As a laptop reviewer, I constantly test the latest and greatest Windows machines, such as the Kaby Lake G-Series HP Spectre x360, which offers a ton of speed for general performance, and even some gaming chops (which MacBooks can’t). I’ve also admired Microsoft’s elegant Surface Laptop, which offers a comfortable keyboard, minimalist design, bright display and very good battery life.
But both of those candidates fail me in the most crucial aspect: their operating system. Leaving macOS would create a multitude of problems with my workflow at home.
I’m eyeing Microsoft’s Surface Laptop.
I’ve tried to find a suitable writing app to replace Bear, and can’t. Not only is it the perfect mix of minimal text editing, but it’s much better on my iPhone than Google Docs ever will be.
Further, the macOS/iOS exclusive TweetBot is, without a doubt, the best way to use Twitter. Its mute filters are the best around, and it’s just announced that Twitter’s upcoming API changes won’t result in the app ending or getting nerfed.
I’m also committed to Apple Music at the moment, because of songs I’ve uploaded to the iCloud Music Library. And I don’t want to move to the Windows version of iTunes, which is even slower than the macOS version.
Continuity, which allows the iPhone and the Mac to work in harmony, is a major reason to stay.
Also, I don’t want to give up my iPhone, since I’d be losing so much cross-platform integration by using Windows 10. Not only do iMessages not work on the PC, but you’ll need to use Edge on iOS, and writing those words made me afraid for my productivity. (Microsoft can claim Edge is superior all it wants, but its overall bugginess and unresponsiveness means I’d never use it over Chrome.)

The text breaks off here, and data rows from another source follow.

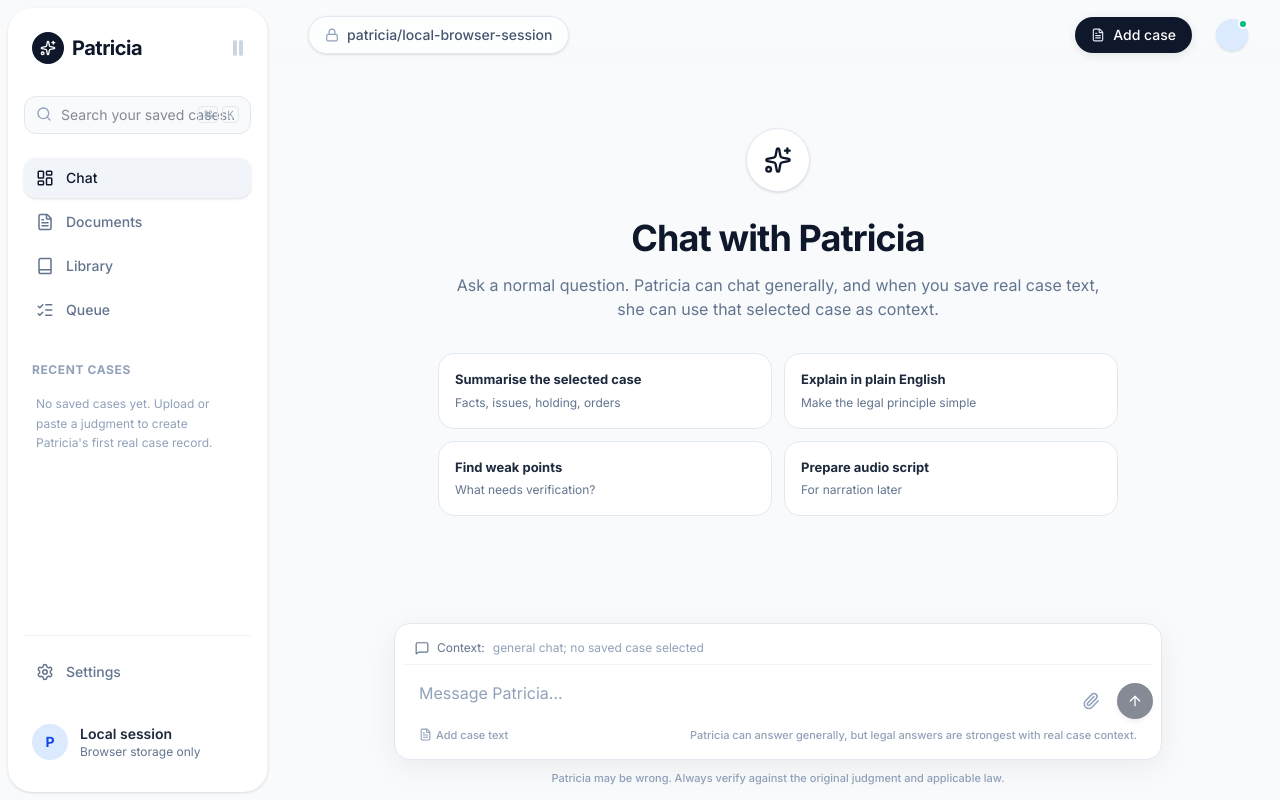
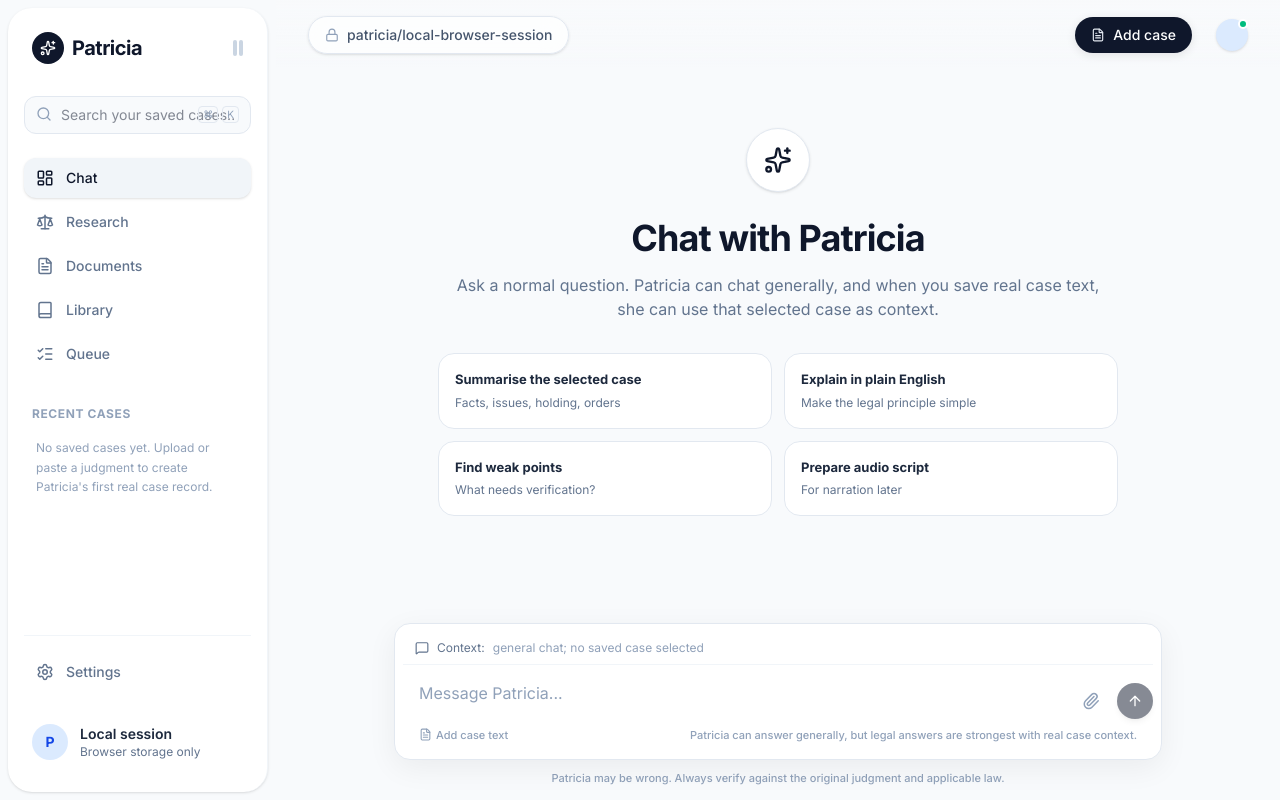
Before and after one commit to imranshiundu/Patricia, a Next.js app: page / in a window 1280 px wide. Built offline with nearby package versions, Linux system fonts and the light colour scheme.

Commit message:
Add legal research navigation to sidebar

```diff
--- a/src/components/Sidebar.tsx
+++ b/src/components/Sidebar.tsx
@@ -8,6 +8,7 @@ import {
   LayoutDashboard,
   ListChecks,
   FileText,
+  Scale,
 } from "lucide-react";
 import Link from "next/link";
 import { usePathname } from "next/navigation";
@@ -84,6 +85,7 @@ export function Sidebar() {
 
         <nav className="space-y-1 mb-8">
           <NavItem href="/" icon={<LayoutDashboard size={18} />} label="Chat" active={pathname === "/"} />
+          <NavItem href="/research" icon={<Scale size={18} />} label="Research" active={pathname === "/research"} />
           <NavItem href="/documents" icon={<FileText size={18} />} label="Documents" active={pathname === "/documents"} />
           <NavItem href="/library" icon={<Book size={18} />} label="Library" active={pathname === "/library"} />
           <NavItem href="/queue" icon={<ListChecks size={18} />} label="Queue" active={pathname === "/queue"} />
```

But at the end of the day, I need a machine I can type on, and I don’t trust the newer MacBooks with my livelihood. So, Apple, please make a MacBook (preferably a Pro) with a keyboard that’s worth the high price tags you put on your machines. Lenovo does it, why can’t you?